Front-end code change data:
◇ ◇ ◇ ◇

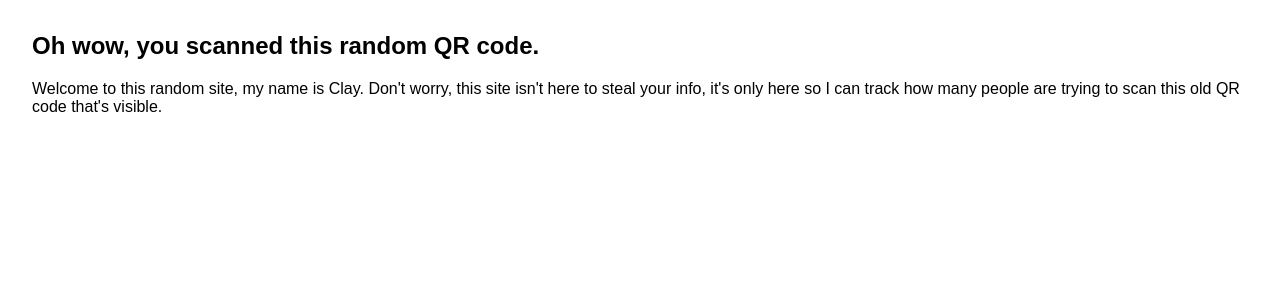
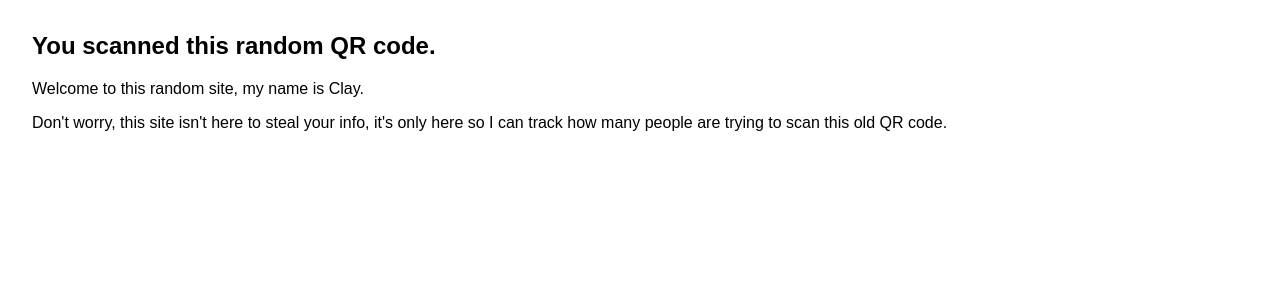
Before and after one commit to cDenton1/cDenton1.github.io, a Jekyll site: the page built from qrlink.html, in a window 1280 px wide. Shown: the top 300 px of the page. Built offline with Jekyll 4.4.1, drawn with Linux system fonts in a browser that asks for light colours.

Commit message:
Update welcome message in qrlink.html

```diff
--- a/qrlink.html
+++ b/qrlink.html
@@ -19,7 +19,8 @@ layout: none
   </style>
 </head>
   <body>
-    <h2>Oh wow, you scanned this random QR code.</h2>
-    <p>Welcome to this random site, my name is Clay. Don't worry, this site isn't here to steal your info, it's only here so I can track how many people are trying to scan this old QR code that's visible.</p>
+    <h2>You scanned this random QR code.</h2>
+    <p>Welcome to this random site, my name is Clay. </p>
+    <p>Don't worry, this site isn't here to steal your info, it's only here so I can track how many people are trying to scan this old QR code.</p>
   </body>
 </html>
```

◇ ◇ ◇ ◇

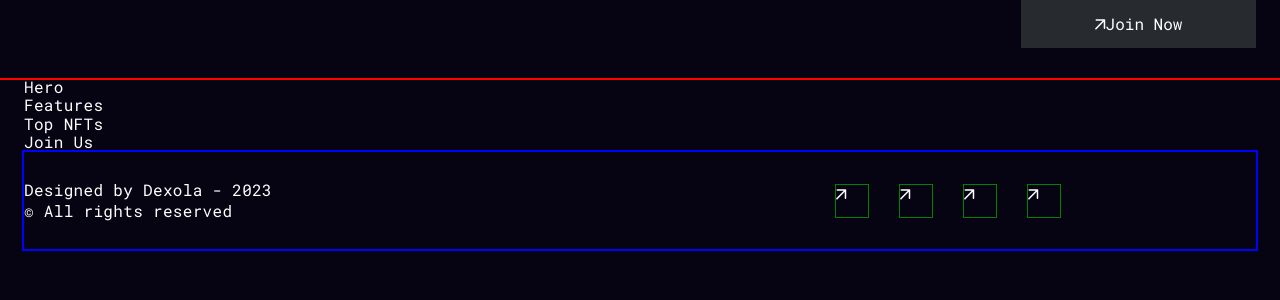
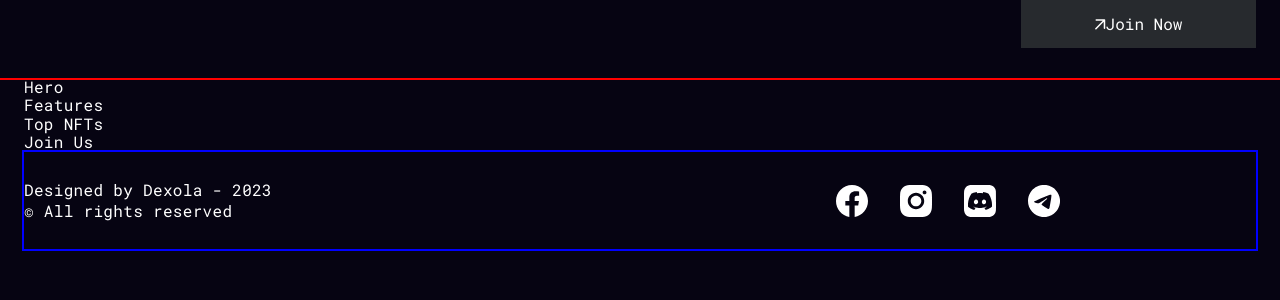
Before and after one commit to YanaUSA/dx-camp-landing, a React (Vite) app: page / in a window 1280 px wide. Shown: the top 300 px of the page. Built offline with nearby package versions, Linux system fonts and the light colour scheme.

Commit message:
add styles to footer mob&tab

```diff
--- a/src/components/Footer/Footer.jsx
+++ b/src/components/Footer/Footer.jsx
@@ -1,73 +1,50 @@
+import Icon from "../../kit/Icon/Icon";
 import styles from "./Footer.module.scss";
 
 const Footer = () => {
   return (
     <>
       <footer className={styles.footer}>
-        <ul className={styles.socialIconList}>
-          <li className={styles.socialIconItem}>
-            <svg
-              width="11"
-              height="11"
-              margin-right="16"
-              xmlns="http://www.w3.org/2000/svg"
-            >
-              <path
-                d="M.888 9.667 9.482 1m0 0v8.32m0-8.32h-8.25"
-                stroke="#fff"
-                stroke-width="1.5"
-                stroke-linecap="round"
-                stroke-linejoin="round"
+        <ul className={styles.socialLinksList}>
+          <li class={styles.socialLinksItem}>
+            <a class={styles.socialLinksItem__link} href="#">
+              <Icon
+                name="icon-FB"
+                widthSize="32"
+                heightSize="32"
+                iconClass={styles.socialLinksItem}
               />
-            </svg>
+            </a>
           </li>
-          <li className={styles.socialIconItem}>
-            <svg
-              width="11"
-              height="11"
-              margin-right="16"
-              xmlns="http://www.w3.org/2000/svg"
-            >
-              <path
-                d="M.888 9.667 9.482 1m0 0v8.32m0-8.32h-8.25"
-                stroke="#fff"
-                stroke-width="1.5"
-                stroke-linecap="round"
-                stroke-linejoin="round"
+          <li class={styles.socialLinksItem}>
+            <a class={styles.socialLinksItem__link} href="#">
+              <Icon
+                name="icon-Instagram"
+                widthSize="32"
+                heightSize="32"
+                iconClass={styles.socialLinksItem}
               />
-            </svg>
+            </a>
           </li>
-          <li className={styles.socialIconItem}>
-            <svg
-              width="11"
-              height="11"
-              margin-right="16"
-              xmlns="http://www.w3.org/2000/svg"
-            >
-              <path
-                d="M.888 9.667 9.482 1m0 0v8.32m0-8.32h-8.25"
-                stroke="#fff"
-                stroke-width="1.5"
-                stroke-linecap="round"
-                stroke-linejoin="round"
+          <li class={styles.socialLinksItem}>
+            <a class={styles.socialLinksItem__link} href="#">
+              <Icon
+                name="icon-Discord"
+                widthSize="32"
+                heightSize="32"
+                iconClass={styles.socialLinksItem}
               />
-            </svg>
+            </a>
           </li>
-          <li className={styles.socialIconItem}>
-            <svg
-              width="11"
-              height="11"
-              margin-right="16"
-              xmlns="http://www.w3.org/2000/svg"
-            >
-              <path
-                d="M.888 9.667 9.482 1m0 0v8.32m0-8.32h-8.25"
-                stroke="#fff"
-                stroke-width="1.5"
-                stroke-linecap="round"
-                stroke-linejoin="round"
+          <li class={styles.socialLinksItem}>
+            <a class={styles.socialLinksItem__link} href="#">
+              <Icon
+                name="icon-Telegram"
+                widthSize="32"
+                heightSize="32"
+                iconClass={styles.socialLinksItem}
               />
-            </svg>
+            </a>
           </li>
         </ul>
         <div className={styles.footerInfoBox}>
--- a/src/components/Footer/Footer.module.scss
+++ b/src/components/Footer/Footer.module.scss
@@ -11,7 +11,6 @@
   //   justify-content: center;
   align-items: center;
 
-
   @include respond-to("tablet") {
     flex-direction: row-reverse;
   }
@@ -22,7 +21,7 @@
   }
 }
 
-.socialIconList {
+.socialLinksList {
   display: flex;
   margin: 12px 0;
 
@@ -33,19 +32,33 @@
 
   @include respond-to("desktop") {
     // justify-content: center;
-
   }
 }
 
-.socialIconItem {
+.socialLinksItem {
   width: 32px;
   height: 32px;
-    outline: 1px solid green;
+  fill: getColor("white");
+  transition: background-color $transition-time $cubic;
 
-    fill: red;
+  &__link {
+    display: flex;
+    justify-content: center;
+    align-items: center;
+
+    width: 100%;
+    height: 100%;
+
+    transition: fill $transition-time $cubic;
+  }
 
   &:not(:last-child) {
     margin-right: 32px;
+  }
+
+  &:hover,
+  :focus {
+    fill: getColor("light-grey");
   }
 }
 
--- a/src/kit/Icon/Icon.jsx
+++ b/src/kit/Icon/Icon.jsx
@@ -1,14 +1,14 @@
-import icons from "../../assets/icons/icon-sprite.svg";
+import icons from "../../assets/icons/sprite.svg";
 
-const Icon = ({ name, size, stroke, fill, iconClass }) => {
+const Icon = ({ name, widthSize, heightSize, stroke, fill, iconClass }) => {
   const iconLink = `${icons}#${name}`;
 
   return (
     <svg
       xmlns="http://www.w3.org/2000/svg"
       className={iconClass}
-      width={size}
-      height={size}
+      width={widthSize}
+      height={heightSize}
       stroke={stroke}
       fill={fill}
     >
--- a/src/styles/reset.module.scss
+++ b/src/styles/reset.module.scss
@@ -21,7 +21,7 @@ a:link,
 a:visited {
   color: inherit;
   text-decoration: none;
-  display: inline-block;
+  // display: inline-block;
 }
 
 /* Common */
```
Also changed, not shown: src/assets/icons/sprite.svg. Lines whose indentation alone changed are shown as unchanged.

◇ ◇ ◇ ◇

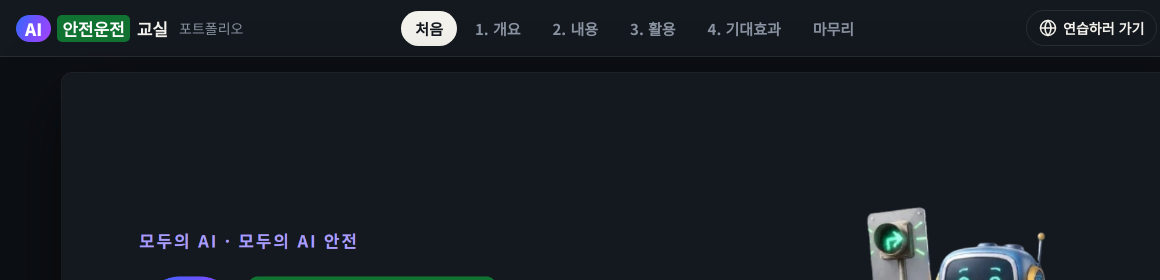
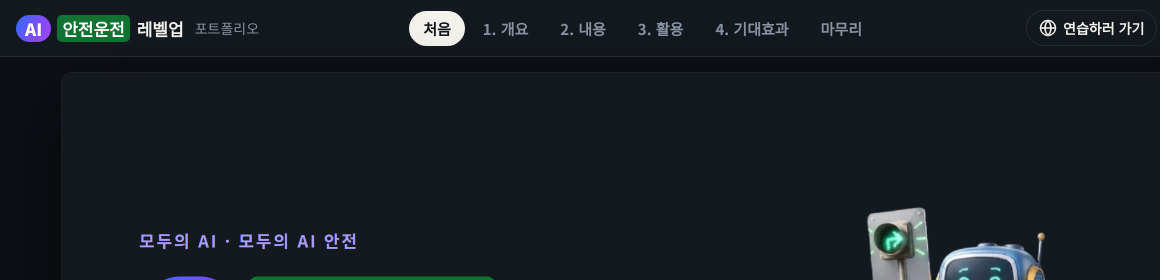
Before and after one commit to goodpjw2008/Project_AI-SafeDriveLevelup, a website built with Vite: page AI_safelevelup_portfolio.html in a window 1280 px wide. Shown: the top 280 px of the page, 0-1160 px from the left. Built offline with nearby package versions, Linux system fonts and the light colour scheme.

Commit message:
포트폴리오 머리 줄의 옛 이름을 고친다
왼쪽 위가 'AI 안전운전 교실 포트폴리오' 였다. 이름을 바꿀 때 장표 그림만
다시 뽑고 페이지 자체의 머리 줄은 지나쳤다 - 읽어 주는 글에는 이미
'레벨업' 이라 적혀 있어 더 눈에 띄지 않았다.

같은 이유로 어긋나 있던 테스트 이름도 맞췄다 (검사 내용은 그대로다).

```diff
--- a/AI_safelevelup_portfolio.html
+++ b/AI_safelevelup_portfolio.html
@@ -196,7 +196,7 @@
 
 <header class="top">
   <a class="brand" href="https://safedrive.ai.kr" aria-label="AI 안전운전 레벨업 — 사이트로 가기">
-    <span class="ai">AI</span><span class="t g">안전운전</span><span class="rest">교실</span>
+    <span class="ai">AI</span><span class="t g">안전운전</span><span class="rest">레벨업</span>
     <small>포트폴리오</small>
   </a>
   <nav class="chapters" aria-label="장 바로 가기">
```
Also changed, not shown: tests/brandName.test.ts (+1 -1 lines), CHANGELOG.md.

◇ ◇ ◇ ◇

Filter the records above down to the lines containing "from".

# [Answer below]
Before and after one commit to cDenton1/cDenton1.github.io, a Jekyll site: the page built from qrlink.html, in a window 1280 px wide. Shown: the top 300 px of the page. Built offline with Jekyll 4.4.1, drawn with Linux system fonts in a browser that asks for light colours.
+import Icon from "../../kit/Icon/Icon";
 import styles from "./Footer.module.scss";
-import icons from "../../assets/icons/icon-sprite.svg";
+import icons from "../../assets/icons/sprite.svg";
Before and after one commit to goodpjw2008/Project_AI-SafeDriveLevelup, a website built with Vite: page AI_safelevelup_portfolio.html in a window 1280 px wide. Shown: the top 280 px of the page, 0-1160 px from the left. Built offline with nearby package versions, Linux system fonts and the light colour scheme.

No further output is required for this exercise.